Task prompt ▸
Return every line below exactly, without dropping any.

______________________________

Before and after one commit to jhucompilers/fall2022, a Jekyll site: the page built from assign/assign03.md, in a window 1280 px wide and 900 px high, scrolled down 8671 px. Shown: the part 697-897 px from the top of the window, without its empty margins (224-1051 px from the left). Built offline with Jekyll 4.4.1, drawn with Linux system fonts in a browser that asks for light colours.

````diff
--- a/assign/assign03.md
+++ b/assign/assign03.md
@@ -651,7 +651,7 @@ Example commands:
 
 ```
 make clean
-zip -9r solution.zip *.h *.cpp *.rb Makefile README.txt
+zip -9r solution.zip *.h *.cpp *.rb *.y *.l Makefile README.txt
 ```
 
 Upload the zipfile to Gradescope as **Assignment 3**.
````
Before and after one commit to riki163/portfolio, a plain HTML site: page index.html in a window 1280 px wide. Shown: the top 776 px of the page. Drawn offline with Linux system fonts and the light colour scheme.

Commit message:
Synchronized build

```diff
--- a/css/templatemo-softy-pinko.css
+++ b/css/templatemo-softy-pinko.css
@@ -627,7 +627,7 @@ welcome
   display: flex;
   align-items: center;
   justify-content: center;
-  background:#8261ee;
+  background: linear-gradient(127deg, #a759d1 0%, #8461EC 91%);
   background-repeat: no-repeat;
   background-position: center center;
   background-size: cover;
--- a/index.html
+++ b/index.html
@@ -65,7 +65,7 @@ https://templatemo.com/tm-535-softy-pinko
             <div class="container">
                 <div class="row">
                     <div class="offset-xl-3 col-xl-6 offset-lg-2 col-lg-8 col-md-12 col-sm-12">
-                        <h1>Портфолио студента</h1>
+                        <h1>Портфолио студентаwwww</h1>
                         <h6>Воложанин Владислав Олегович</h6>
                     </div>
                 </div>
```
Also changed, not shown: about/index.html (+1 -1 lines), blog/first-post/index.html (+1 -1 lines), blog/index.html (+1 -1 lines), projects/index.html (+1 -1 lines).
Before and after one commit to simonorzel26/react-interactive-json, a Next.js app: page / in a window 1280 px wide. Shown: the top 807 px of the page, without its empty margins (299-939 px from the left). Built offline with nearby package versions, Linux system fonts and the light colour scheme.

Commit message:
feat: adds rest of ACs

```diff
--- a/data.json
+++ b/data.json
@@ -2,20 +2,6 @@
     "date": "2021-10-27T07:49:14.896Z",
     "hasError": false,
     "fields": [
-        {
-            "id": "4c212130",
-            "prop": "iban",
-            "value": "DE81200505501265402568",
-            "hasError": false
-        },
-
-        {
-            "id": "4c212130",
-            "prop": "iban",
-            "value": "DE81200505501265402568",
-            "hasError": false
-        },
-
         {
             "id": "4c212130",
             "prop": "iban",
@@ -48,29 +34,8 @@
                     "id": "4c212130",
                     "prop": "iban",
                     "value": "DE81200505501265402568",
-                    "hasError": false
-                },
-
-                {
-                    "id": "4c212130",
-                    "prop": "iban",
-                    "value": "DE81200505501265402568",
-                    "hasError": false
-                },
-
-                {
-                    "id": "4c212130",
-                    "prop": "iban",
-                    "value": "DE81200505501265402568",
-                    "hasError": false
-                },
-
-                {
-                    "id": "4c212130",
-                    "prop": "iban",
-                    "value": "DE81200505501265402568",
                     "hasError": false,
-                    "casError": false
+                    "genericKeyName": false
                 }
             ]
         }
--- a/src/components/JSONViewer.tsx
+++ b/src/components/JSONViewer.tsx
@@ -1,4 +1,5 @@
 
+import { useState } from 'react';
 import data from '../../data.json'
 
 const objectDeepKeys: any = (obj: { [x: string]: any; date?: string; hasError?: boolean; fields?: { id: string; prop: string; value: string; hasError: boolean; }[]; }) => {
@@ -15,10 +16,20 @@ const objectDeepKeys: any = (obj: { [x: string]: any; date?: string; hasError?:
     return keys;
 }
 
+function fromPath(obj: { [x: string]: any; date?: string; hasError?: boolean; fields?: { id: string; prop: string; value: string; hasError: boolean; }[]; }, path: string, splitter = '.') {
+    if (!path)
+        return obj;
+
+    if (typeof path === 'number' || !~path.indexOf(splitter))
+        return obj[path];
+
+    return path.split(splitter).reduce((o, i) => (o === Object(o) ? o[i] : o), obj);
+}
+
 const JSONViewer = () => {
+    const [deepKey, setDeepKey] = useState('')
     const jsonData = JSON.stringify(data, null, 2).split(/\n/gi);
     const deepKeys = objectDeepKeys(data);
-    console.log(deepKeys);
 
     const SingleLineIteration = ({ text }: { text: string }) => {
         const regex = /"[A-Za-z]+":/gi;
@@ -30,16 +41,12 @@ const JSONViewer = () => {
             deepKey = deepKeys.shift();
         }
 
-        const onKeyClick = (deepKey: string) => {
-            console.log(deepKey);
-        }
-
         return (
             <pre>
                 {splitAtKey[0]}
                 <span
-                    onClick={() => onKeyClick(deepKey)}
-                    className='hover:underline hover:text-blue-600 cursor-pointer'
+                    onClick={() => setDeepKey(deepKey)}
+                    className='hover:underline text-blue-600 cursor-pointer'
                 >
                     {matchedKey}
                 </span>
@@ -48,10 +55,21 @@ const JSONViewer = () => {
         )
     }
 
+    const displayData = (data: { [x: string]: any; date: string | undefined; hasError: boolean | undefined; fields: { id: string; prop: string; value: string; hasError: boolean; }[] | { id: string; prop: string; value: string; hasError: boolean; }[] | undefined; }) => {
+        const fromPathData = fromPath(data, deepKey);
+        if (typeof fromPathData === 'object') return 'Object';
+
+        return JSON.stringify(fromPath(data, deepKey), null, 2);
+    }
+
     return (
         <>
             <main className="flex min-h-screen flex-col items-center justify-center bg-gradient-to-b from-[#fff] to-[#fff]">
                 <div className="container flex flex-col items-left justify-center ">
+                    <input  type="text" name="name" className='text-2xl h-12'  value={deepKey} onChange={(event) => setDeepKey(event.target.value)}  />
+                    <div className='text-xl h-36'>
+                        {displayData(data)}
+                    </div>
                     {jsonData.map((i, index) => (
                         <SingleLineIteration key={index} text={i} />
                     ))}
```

______________________________

Solved exercise ▸
Before and after one commit to jhucompilers/fall2022, a Jekyll site: the page built from assign/assign03.md, in a window 1280 px wide and 900 px high, scrolled down 8671 px. Shown: the part 697-897 px from the top of the window, without its empty margins (224-1051 px from the left). Built offline with Jekyll 4.4.1, drawn with Linux system fonts in a browser that asks for light colours.

````diff
--- a/assign/assign03.md
+++ b/assign/assign03.md
@@ -651,7 +651,7 @@ Example commands:
 
 ```
 make clean
-zip -9r solution.zip *.h *.cpp *.rb Makefile README.txt
+zip -9r solution.zip *.h *.cpp *.rb *.y *.l Makefile README.txt
 ```
 
 Upload the zipfile to Gradescope as **Assignment 3**.
````
Before and after one commit to riki163/portfolio, a plain HTML site: page index.html in a window 1280 px wide. Shown: the top 776 px of the page. Drawn offline with Linux system fonts and the light colour scheme.

Commit message:
Synchronized build

```diff
--- a/css/templatemo-softy-pinko.css
+++ b/css/templatemo-softy-pinko.css
@@ -627,7 +627,7 @@ welcome
   display: flex;
   align-items: center;
   justify-content: center;
-  background:#8261ee;
+  background: linear-gradient(127deg, #a759d1 0%, #8461EC 91%);
   background-repeat: no-repeat;
   background-position: center center;
   background-size: cover;
--- a/index.html
+++ b/index.html
@@ -65,7 +65,7 @@ https://templatemo.com/tm-535-softy-pinko
             <div class="container">
                 <div class="row">
                     <div class="offset-xl-3 col-xl-6 offset-lg-2 col-lg-8 col-md-12 col-sm-12">
-                        <h1>Портфолио студента</h1>
+                        <h1>Портфолио студентаwwww</h1>
                         <h6>Воложанин Владислав Олегович</h6>
                     </div>
                 </div>
```
Also changed, not shown: about/index.html (+1 -1 lines), blog/first-post/index.html (+1 -1 lines), blog/index.html (+1 -1 lines), projects/index.html (+1 -1 lines).
Before and after one commit to simonorzel26/react-interactive-json, a Next.js app: page / in a window 1280 px wide. Shown: the top 807 px of the page, without its empty margins (299-939 px from the left). Built offline with nearby package versions, Linux system fonts and the light colour scheme.

Commit message:
feat: adds rest of ACs

```diff
--- a/data.json
+++ b/data.json
@@ -2,20 +2,6 @@
     "date": "2021-10-27T07:49:14.896Z",
     "hasError": false,
     "fields": [
-        {
-            "id": "4c212130",
-            "prop": "iban",
-            "value": "DE81200505501265402568",
-            "hasError": false
-        },
-
-        {
-            "id": "4c212130",
-            "prop": "iban",
-            "value": "DE81200505501265402568",
-            "hasError": false
-        },
-
         {
             "id": "4c212130",
             "prop": "iban",
@@ -48,29 +34,8 @@
                     "id": "4c212130",
                     "prop": "iban",
                     "value": "DE81200505501265402568",
-                    "hasError": false
-                },
-
-                {
-                    "id": "4c212130",
-                    "prop": "iban",
-                    "value": "DE81200505501265402568",
-                    "hasError": false
-                },
-
-                {
-                    "id": "4c212130",
-                    "prop": "iban",
-                    "value": "DE81200505501265402568",
-                    "hasError": false
-                },
-
-                {
-                    "id": "4c212130",
-                    "prop": "iban",
-                    "value": "DE81200505501265402568",
                     "hasError": false,
-                    "casError": false
+                    "genericKeyName": false
                 }
             ]
         }
--- a/src/components/JSONViewer.tsx
+++ b/src/components/JSONViewer.tsx
@@ -1,4 +1,5 @@
 
+import { useState } from 'react';
 import data from '../../data.json'
 
 const objectDeepKeys: any = (obj: { [x: string]: any; date?: string; hasError?: boolean; fields?: { id: string; prop: string; value: string; hasError: boolean; }[]; }) => {
@@ -15,10 +16,20 @@ const objectDeepKeys: any = (obj: { [x: string]: any; date?: string; hasError?:
     return keys;
 }
 
+function fromPath(obj: { [x: string]: any; date?: string; hasError?: boolean; fields?: { id: string; prop: string; value: string; hasError: boolean; }[]; }, path: string, splitter = '.') {
+    if (!path)
+        return obj;
+
+    if (typeof path === 'number' || !~path.indexOf(splitter))
+        return obj[path];
+
+    return path.split(splitter).reduce((o, i) => (o === Object(o) ? o[i] : o), obj);
+}
+
 const JSONViewer = () => {
+    const [deepKey, setDeepKey] = useState('')
     const jsonData = JSON.stringify(data, null, 2).split(/\n/gi);
     const deepKeys = objectDeepKeys(data);
-    console.log(deepKeys);
 
     const SingleLineIteration = ({ text }: { text: string }) => {
         const regex = /"[A-Za-z]+":/gi;
@@ -30,16 +41,12 @@ const JSONViewer = () => {
             deepKey = deepKeys.shift();
         }
 
-        const onKeyClick = (deepKey: string) => {
-            console.log(deepKey);
-        }
-
         return (
             <pre>
                 {splitAtKey[0]}
                 <span
-                    onClick={() => onKeyClick(deepKey)}
-                    className='hover:underline hover:text-blue-600 cursor-pointer'
+                    onClick={() => setDeepKey(deepKey)}
+                    className='hover:underline text-blue-600 cursor-pointer'
                 >
                     {matchedKey}
                 </span>
@@ -48,10 +55,21 @@ const JSONViewer = () => {
         )
     }
 
+    const displayData = (data: { [x: string]: any; date: string | undefined; hasError: boolean | undefined; fields: { id: string; prop: string; value: string; hasError: boolean; }[] | { id: string; prop: string; value: string; hasError: boolean; }[] | undefined; }) => {
+        const fromPathData = fromPath(data, deepKey);
+        if (typeof fromPathData === 'object') return 'Object';
+
+        return JSON.stringify(fromPath(data, deepKey), null, 2);
+    }
+
     return (
         <>
             <main className="flex min-h-screen flex-col items-center justify-center bg-gradient-to-b from-[#fff] to-[#fff]">
                 <div className="container flex flex-col items-left justify-center ">
+                    <input  type="text" name="name" className='text-2xl h-12'  value={deepKey} onChange={(event) => setDeepKey(event.target.value)}  />
+                    <div className='text-xl h-36'>
+                        {displayData(data)}
+                    </div>
                     {jsonData.map((i, index) => (
                         <SingleLineIteration key={index} text={i} />
                     ))}
```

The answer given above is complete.